women tell their stories about ‘cervical cancer vaccines’
July 20, 2009 by Gertrude Green
Most of my adult life I have lived with the knowledge that I am at increased risk of cervical cancer. As a DES Daughter I have a lifetime risk of a rare clear-cell cancer of the cervix/vagina. This cancer, causally linked to in utero exposure to DES, is aggressive, symptomless and the usual Pap smear will not pick it up. I have to have an annual “DES examination” that involves colposcopy. (For more on the DES story: www.desaction.org.au )
In addition, also because of my DES exposure, I have a 4-fold increase risk of squamous-cell cancer of the cervix – the cervical cancer the Pap smear is designed to detect.

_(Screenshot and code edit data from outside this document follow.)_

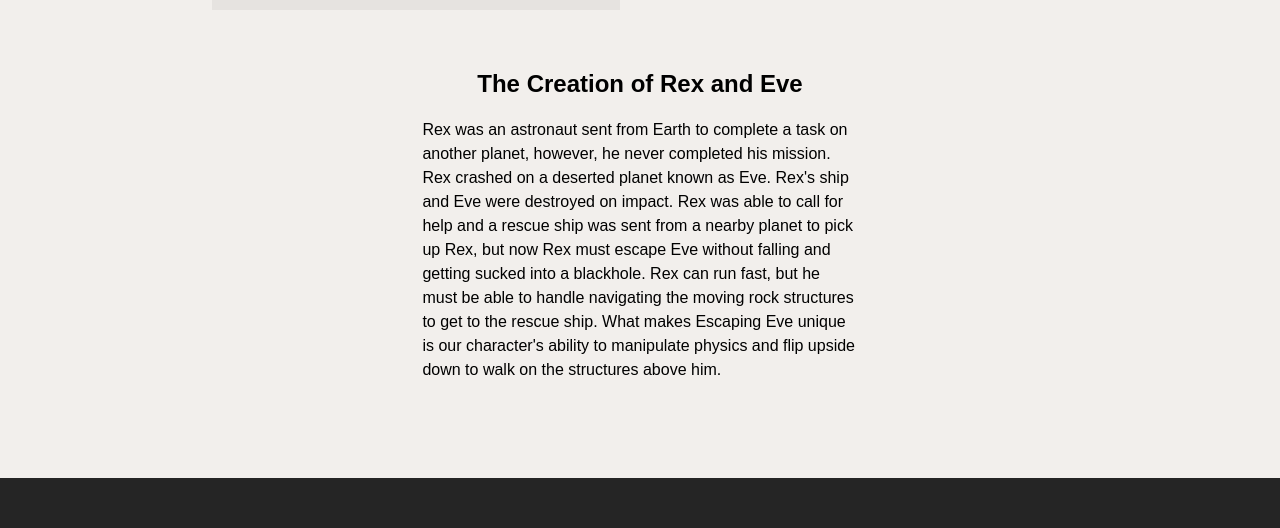
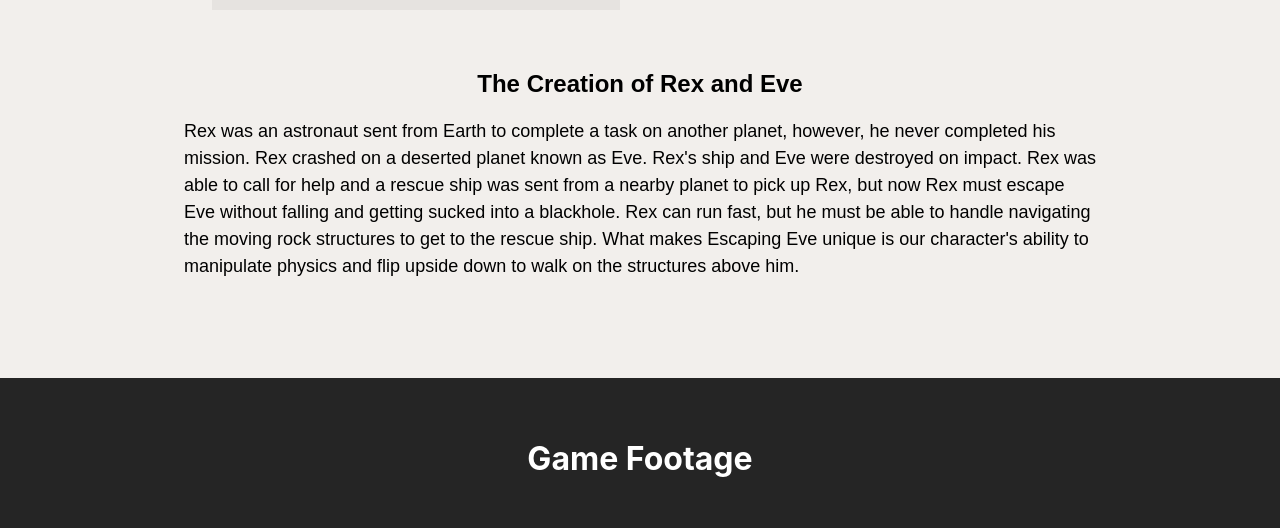
Before and after one commit to thomasyugit/escapeeve, a Next.js app: page / in a window 1280 px wide. Shown: the part 1132-1660 px from the top of the page. Built offline with nearby package versions, Linux system fonts and the light colour scheme; grey boxes are pictures that could not be loaded.

Commit message:
polish some text style

```diff
--- a/layout/AboutPageLayout/style.module.css
+++ b/layout/AboutPageLayout/style.module.css
@@ -7,12 +7,14 @@
 
 .post-content h1 {
   text-align: center;
-  margin: 100px auto;
+  margin: 80px auto;
 }
 
 .post-content p {
   width: 680px;
   margin: 0 auto;
+  line-height: 1.5em;
+  font-size: 18px;
 }
 
 .team-list {
--- a/layout/HomePageLayout/style.module.css
+++ b/layout/HomePageLayout/style.module.css
@@ -12,8 +12,8 @@
 }
 
 .downside {
-  width: 34%;
-  padding-bottom: 80px;
+  max-width: 1040px;
+  padding: 0 5vw 80px 5vw;
   margin: 0 auto;
 }
 .downside h2 {
@@ -21,7 +21,8 @@
 }
 
 .downside p {
-  line-height: 24px;
+  font-size: 18px;
+  line-height: 1.5em;
 }
 
 .game-info-about {
```
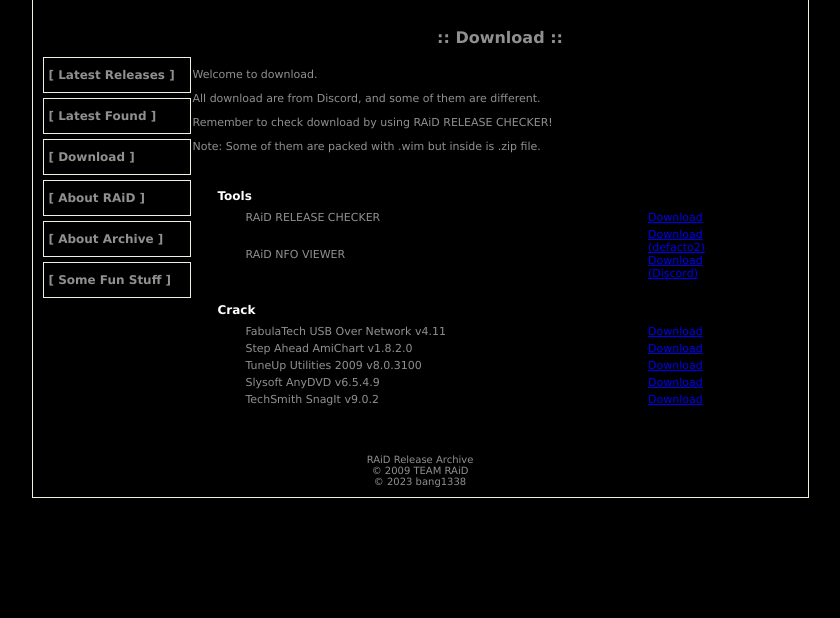
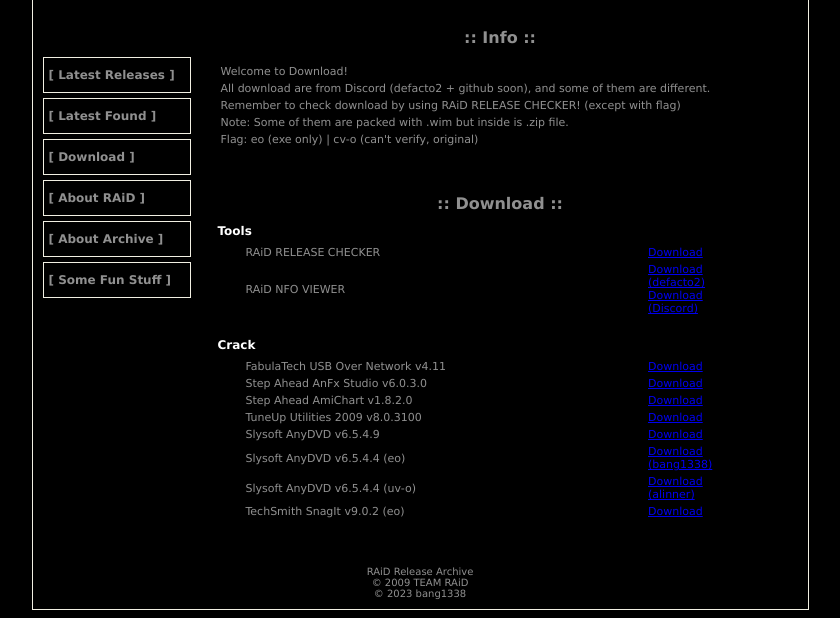
Before and after one commit to Bang1338/RAiD-Release-Archive, a plain HTML site: page download.html in a window 1280 px wide. Shown: the part 203-821 px from the top of the page, without its empty margins (220-1060 px from the left). Before the commit the page ends 800 px from the top, so only its background shows below. Drawn offline with Linux system fonts and the light colour scheme.

Commit message:
Add files via upload

```diff
--- a/download.html
+++ b/download.html
@@ -27,14 +27,28 @@
 			</div>
 
 			<div id="maincontent">
-				<h1>:: Download ::</h1>
+				<h1>:: Info ::</h1>
 				<div id="maincontent">
-					<p>Welcome to download.</p>
-					<p>All download are from Discord, and some of them are different.</p>
-					<p>Remember to check download by using RAiD RELEASE CHECKER!</p>
-					<p>Note: Some of them are packed with .wim but inside is .zip file.</p>
+					<table>
+						<tr>
+							<td width="75%">Welcome to Download!</td>
+						</tr>
+						<tr>
+							<td width="75%">All download are from Discord (defacto2 + github soon), and some of them are different.</td>
+						</tr>
+						<tr>
+							<td width="75%">Remember to check download by using RAiD RELEASE CHECKER! (except with flag)</td>
+						</tr>
+						<tr>
+							<td width="75%">Note: Some of them are packed with .wim but inside is .zip file.</td>
+						</tr>
+						<tr>
+							<td width="75%">Flag: eo (exe only) | cv-o (can't verify, original)</td>
+						</tr>
+					</table>
 				</div>
 
+				<h1>:: Download ::</h1>
 				<div class="releasedate">Tools</div>
 				<table>
 					<tr>
@@ -71,6 +85,14 @@
 						</td>
 					</tr>
 					<tr>
+						<td width="75%">Step Ahead AnFx Studio v6.0.3.0</td>
+						<td>
+							<a href="https://cdn.discordapp.com/attachments/933311662591705099/1092384765002387516/Step.Ahead.AnFX.v6.0.3.0.Keygen.and.Patch.Read.NFO-RAiD.wim">
+								<div style="width:25%">Download</div>
+							</a>
+						</td>
+					</tr>
+					<tr>
 						<td width="75%">Step Ahead AmiChart v1.8.2.0</td>
 						<td>
 							<a href="https://cdn.discordapp.com/attachments/933311662591705099/1088668994422190121/Step.Ahead.AmiChart.v1.8.2.0.Keygen.Read.NFO-RAiD.wim">
@@ -95,7 +117,23 @@
 						</td>
 					</tr>
 					<tr>
-						<td width="75%">TechSmith SnagIt v9.0.2</td>
+						<td width="75%">Slysoft AnyDVD v6.5.4.4 (eo)</td>
+						<td>
+							<a href="https://cdn.discordapp.com/attachments/933311662591705099/1092086311088824330/RAiD-SA6544KG.wim">
+								<div style="width:25%">Download (bang1338)</div>
+							</a>
+						</td>
+					</tr>
+					<tr>
+						<td width="75%">Slysoft AnyDVD v6.5.4.4 (uv-o)</td>
+						<td>
+							<a href="https://cdn.discordapp.com/attachments/933311662591705099/1092106096346411028/SlySoft.AnyDVD.HD.v6.5.4.4.Multilingual.WinAll.Keygen.and.Patch-RAiD.wim">
+								<div style="width:25%">Download (alinner)</div>
+							</a>
+						</td>
+					</tr>
+					<tr>
+						<td width="75%">TechSmith SnagIt v9.0.2 (eo)</td>
 						<td>
 							<a href="https://cdn.discordapp.com/attachments/933311662591705099/1087753006436585572/TechSmith.SnagIt.v9.0.2.Keygen-RAiD.zip">
 								<div style="width:25%">Download</div>
```
Also changed, not shown: aboutarc.html (+1 -0 lines).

Since first finding out I am a DES Daughter (nearly 30 years ago) I have learnt to live with this risk, to put it into perspective and get on with my life. Part of this process involved becoming informed about cervical cancer by reading medical journal updates. More important, however, was the sharing of experiences with other DES daughters. In this way over the years members of DES Action have built up a unique knowledge base and “expertise” of cervical cancer, from the consumer perspective.
So when there was news of a “cervical cancer “vaccine being developed, we naturally were very interested and read up on it. However, the more we read, the less sense it made. It wasn’t a “cervical cancer” vaccine but a part-vaccine for HPV. The unanimous consensus we came to was “Why bother?” [As outlined in ‘Gardasil: All cost and no benefit.’]
We were very concerned about the “hard sell” the pharmaceutical industry was using to put pressure on the Government to have Gardasil listed on the National Immunisation Program.
But our greatest concern, based on our DES experience, was the lack of evidence of long term safety of the drug. Could Gardasil, like DES, be a time-bomb with serious, unforeseen adverse outcomes emerging months, years or even decades after the initial injections?
Here is an extract from DES Action’s newsletter DESPATCH, March 2007:
Gardasil: Hype & Hard Sell
by Marian Vickers
Last November saw the most extraordinary example of manipulating the media for commercial gain when CSL, which shares Australian marketing rights for Gardasil with Merck, orchestrated the listing of this new cervical cancer vaccine on the National Immunisation Program.
CSL’s initial proposal was rejected by the Pharmaceutical Benefits Advisory Committee (PBAC) because of “uncertainty about the duration of effect and unfavourable cost-effectiveness.”
All hell broke loose and the first casualty was informed public debate. What followed was emotive, sensational lobbying and political opportunism, culminating in political interference from the highest level when the Prime Minister, John Howard, intervened and effectively vetoed the PBAC decision.
This “decision-making by media” has compromised the PBAC and potentially Australia’s drugs safety system.1